**** Given records
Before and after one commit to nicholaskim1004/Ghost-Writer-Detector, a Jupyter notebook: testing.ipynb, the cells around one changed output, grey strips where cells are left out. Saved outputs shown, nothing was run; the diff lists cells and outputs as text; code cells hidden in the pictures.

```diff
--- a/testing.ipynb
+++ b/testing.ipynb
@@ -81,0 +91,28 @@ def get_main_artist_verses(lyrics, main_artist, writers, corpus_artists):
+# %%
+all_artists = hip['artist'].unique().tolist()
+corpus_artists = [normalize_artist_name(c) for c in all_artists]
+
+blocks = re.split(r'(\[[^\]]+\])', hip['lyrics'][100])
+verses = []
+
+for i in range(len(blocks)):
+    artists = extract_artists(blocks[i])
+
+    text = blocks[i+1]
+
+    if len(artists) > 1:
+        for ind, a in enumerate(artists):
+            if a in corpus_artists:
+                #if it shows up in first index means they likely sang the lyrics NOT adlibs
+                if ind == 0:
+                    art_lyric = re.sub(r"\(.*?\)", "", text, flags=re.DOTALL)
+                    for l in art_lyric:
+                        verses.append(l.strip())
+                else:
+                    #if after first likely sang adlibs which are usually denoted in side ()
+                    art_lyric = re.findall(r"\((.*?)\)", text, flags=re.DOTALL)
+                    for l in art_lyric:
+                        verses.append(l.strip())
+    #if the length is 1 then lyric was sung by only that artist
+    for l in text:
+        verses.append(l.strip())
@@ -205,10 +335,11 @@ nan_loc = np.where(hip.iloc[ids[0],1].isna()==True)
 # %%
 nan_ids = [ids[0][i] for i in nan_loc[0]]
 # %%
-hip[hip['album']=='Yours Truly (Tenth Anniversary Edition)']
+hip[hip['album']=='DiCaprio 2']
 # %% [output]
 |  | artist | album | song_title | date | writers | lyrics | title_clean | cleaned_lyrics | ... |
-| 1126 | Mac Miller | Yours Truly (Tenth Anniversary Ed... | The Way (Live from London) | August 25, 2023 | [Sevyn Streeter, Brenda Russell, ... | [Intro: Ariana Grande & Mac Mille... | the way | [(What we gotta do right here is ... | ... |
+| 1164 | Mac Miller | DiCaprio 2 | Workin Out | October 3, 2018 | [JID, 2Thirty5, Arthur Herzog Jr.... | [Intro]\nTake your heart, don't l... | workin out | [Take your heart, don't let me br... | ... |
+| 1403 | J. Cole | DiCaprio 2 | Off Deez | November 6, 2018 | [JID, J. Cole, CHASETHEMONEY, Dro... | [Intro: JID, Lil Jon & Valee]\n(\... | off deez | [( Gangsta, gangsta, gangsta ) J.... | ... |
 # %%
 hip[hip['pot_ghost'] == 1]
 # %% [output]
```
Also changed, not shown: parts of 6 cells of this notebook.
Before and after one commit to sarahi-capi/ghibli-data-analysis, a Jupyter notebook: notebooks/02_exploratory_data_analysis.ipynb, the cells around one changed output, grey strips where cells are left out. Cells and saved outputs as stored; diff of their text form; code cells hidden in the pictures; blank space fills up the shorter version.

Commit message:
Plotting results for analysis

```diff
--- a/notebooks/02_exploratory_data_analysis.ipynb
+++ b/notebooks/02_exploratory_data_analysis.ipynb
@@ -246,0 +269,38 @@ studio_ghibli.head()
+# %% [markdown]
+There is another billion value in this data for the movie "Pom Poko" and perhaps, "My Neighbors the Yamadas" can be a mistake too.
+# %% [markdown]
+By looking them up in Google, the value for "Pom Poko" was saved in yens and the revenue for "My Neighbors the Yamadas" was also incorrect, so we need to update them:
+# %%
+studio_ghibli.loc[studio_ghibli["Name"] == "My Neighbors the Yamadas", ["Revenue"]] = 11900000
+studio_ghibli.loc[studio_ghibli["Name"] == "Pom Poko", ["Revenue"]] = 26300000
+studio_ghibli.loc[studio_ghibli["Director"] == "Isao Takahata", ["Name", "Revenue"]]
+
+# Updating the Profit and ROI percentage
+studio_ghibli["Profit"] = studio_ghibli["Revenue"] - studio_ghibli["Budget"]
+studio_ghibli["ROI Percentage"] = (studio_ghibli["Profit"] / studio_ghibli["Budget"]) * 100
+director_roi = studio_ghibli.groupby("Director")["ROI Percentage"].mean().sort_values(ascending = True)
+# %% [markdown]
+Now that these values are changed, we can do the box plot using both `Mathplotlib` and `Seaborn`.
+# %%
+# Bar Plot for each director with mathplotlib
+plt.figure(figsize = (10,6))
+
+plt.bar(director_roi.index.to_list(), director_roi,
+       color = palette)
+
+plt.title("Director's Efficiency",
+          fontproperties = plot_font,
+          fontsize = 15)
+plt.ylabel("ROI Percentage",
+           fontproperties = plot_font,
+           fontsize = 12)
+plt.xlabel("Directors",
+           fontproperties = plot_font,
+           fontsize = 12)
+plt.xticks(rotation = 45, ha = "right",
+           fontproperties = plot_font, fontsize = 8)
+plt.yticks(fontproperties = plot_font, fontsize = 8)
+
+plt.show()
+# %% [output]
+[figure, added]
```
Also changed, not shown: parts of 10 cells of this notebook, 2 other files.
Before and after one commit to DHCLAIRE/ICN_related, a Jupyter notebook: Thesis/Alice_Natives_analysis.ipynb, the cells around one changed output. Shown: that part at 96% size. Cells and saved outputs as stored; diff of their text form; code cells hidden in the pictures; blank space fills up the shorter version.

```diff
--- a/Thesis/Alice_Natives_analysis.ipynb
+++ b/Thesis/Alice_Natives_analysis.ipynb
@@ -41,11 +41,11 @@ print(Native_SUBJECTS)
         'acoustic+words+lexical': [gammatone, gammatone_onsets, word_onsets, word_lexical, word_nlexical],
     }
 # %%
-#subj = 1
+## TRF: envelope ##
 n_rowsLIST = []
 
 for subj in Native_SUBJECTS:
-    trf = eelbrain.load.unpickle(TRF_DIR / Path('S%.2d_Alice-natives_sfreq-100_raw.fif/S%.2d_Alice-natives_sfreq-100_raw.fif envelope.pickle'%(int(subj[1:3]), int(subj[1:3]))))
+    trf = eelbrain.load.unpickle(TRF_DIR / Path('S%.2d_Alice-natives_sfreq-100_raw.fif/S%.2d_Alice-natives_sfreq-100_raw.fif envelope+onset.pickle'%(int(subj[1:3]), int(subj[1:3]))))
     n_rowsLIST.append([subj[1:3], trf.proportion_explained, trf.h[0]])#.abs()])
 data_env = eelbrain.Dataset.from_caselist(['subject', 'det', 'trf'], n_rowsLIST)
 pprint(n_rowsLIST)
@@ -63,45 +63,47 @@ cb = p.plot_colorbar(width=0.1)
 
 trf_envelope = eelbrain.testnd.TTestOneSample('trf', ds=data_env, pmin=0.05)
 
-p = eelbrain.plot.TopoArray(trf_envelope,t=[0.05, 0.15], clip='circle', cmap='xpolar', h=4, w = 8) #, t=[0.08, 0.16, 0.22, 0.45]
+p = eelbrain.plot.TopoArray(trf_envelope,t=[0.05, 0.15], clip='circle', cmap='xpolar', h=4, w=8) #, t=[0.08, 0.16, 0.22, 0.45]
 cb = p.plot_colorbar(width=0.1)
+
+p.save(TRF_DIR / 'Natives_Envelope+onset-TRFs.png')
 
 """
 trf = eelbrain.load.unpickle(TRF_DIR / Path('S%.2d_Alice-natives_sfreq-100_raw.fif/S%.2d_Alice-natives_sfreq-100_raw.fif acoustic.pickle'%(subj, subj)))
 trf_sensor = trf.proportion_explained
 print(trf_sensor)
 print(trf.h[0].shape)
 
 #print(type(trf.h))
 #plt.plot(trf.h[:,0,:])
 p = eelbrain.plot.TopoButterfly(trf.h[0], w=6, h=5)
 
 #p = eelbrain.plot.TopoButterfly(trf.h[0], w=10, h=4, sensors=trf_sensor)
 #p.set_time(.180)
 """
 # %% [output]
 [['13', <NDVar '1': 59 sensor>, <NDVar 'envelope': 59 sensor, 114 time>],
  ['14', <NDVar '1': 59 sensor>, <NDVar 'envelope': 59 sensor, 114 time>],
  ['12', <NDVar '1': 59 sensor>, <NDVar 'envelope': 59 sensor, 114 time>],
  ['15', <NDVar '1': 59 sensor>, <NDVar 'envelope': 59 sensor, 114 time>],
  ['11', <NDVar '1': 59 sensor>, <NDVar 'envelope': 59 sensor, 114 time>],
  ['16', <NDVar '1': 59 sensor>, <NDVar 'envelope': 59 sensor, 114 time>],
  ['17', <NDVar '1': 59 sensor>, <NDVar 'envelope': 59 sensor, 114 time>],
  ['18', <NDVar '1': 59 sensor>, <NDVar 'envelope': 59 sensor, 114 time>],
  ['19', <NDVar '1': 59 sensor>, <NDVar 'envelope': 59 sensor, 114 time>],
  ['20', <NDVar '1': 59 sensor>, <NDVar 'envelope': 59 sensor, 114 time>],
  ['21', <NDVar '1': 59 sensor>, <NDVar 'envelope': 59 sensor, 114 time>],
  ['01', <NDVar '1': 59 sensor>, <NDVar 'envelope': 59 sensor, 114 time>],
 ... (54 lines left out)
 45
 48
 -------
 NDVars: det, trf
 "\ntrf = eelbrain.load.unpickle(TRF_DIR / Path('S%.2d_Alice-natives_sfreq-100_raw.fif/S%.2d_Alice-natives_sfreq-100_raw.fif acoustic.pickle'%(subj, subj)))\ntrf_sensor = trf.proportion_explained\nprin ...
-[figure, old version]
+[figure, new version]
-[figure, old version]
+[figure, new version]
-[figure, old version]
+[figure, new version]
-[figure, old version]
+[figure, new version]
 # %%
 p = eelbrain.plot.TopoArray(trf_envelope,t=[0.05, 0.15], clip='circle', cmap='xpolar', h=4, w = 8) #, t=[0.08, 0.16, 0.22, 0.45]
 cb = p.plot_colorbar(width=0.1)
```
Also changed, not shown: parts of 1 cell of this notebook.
********
## Problem requirements
Could you filter the material above and copy each line that holds the word "True"?

## Response box
@@ -205,10 +335,11 @@ nan_loc = np.where(hip.iloc[ids[0],1].isna()==True)
+director_roi = studio_ghibli.groupby("Director")["ROI Percentage"].mean().sort_values(ascending = True)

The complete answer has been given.